It’s 4:57 pm. 

I walk out of the conference room and around the Center to stretch my legs after two hours of sitting in the same chair.  Most people have left by now to go enjoy the beautiful day. I check in with Josh and he asks me to lock up before I leave. I walk into the Discovery Room to see Rory and Lexi working on the canopy for the interactive model of a tree that will eventually stand there. I help them clean up and then walk around the building and start locking up. As I finish, I notice Xylem has returned with the animals, and so I help bring them inside and leave them with the animal care staff. I head on my way to have dinner with my brother and mother in Bellefonte.

It’s 8:25 pm.

I head back over the mountain and stop by the Roost to grab some clothes and a contact case. I head to Camp Blue Diamond to try and make it there before campfire ends. I arrive and find Cardinal practicing a new song by the campfire. Everyone else is still on their night walk but will soon return. Cardinal tells a final story and sings one last song before we head back to our cabins for the night. The kids brush their teeth and some shower before we go to the cabin for lights out. Log turns off the light once all the kids are situated in their beds and we try to go to sleep.

It’s 10:15 pm. 

I check my phone one last time to make sure my alarm is set for the next day, and then I slowly drift off to sleep.

It’s 6:45 am.

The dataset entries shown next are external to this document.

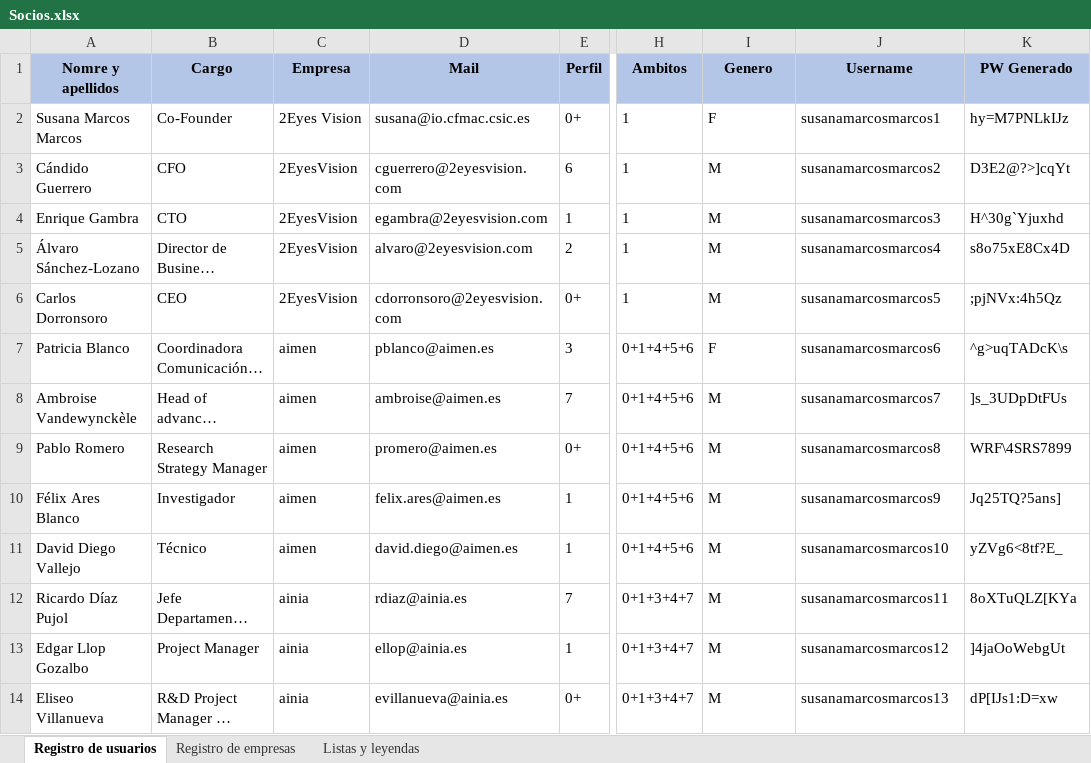
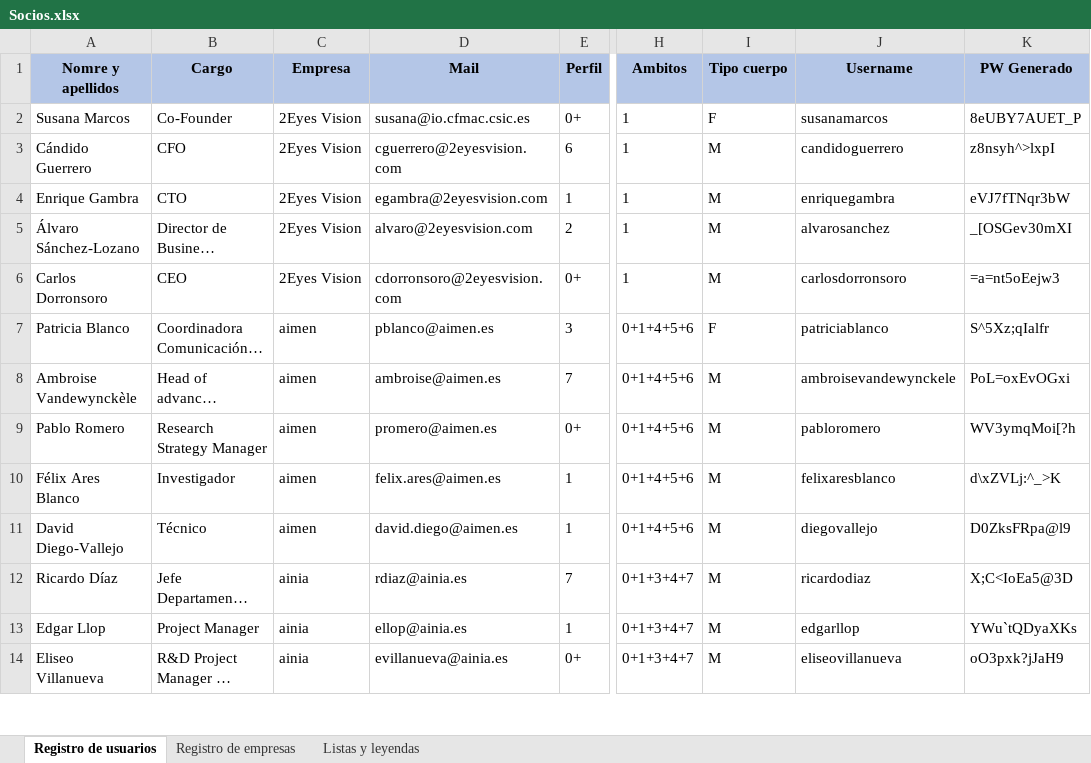
Before and after one commit to JavierCanalesV/Secpholand, an Excel workbook: MyProject2/Content/Excels/Socios.xlsx, sheet Registro de usuarios, drawn as a sheet; only a part is shown, gaps mark what is left out; long unchanged cells end in …; values as stored, in another font and other column widths than the file's, no borders; the diff covers the shown part only; the diff names each change by its address in the sheet, - before the commit and + after, or states it on an @@ line.

Commit message:
Update registro de datos excel

```diff
--- a/MyProject2/Content/Excels/Socios.xlsx (sheet Registro de usuarios)
+++ b/MyProject2/Content/Excels/Socios.xlsx (sheet Registro de usuarios)
-I1: Genero
+I1: Tipo cuerpo
-A2 (Nomre y apellidos): Susana Marcos Marcos
+A2 (Nomre y apellidos): Susana Marcos
-J2 (Username): susanamarcosmarcos1
+J2 (Username): susanamarcos
-K2 (PW Generado): hy=M7PNLkIJz
+K2 (PW Generado): 8eUBY7AUET_P
-C3:C6 (Empresa): 2EyesVision
+C3:C6 (Empresa): 2Eyes Vision
-J3 (Username): susanamarcosmarcos2
+J3 (Username): candidoguerrero
-K3 (PW Generado): D3E2@?>]cqYt
+K3 (PW Generado): z8nsyh^>lxpI
-J4 (Username): susanamarcosmarcos3
+J4 (Username): enriquegambra
-K4 (PW Generado): H^30g`Yjuxhd
+K4 (PW Generado): eVJ7fTNqr3bW
-J5 (Username): susanamarcosmarcos4
+J5 (Username): alvarosanchez
-K5 (PW Generado): s8o75xE8Cx4D
+K5 (PW Generado): _[OSGev30mXI
-J6 (Username): susanamarcosmarcos5
+J6 (Username): carlosdorronsoro
-K6 (PW Generado): ;pjNVx:4h5Qz
+K6 (PW Generado): =a=nt5oEejw3
-J7 (Username): susanamarcosmarcos6
+J7 (Username): patriciablanco
-K7 (PW Generado): ^g>uqTADcK\s
+K7 (PW Generado): S^5Xz;qIalfr
-J8 (Username): susanamarcosmarcos7
+J8 (Username): ambroisevandewynckele
-K8 (PW Generado): ]s_3UDpDtFUs
+K8 (PW Generado): PoL=oxEvOGxi
-J9 (Username): susanamarcosmarcos8
+J9 (Username): pabloromero
-K9 (PW Generado): WRF\4SRS7899
+K9 (PW Generado): WV3ymqMoi[?h
-J10 (Username): susanamarcosmarcos9
+J10 (Username): felixaresblanco
-K10 (PW Generado): Jq25TQ?5ans]
+K10 (PW Generado): d\xZVLj:^_>K
-A11 (Nomre y apellidos): David Diego Vallejo
+A11 (Nomre y apellidos): David Diego-Vallejo
-J11 (Username): susanamarcosmarcos10
+J11 (Username): diegovallejo
-K11 (PW Generado): yZVg6<8tf?E_
+K11 (PW Generado): D0ZksFRpa@l9
-A12 (Nomre y apellidos): Ricardo Díaz Pujol
+A12 (Nomre y apellidos): Ricardo Díaz
-J12 (Username): susanamarcosmarcos11
+J12 (Username): ricardodiaz
-K12 (PW Generado): 8oXTuQLZ[KYa
+K12 (PW Generado): X;C<IoEa5@3D
-A13 (Nomre y apellidos): Edgar Llop Gozalbo
+A13 (Nomre y apellidos): Edgar Llop
-J13 (Username): susanamarcosmarcos12
+J13 (Username): edgarllop
-K13 (PW Generado): ]4jaOoWebgUt
+K13 (PW Generado): YWu`tQDyaXKs
-J14 (Username): susanamarcosmarcos13
+J14 (Username): eliseovillanueva
-K14 (PW Generado): dP[IJs1:D=xw
+K14 (PW Generado): oO3pxk?jJaH9
```
Also changed, not shown: 142 edited cells elsewhere in this sheet, sheet Registro de empresas, 1 other file.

I wake up the next morning, with a different schedule and different activities planned. As an intern, no day is ever the same and you do your best to keep up with the ever-changing schedule. The day I described was a long day, but it wasn’t a normal day, nor was it even my longest day. We are given many amazing opportunities to help in all aspects and areas around the Center, and it’s hard to pass those opportunities up. It means long days, but it also means lots of personal and professional growth. Thanks for reading, and I hope you enjoyed a day in the life of an intern!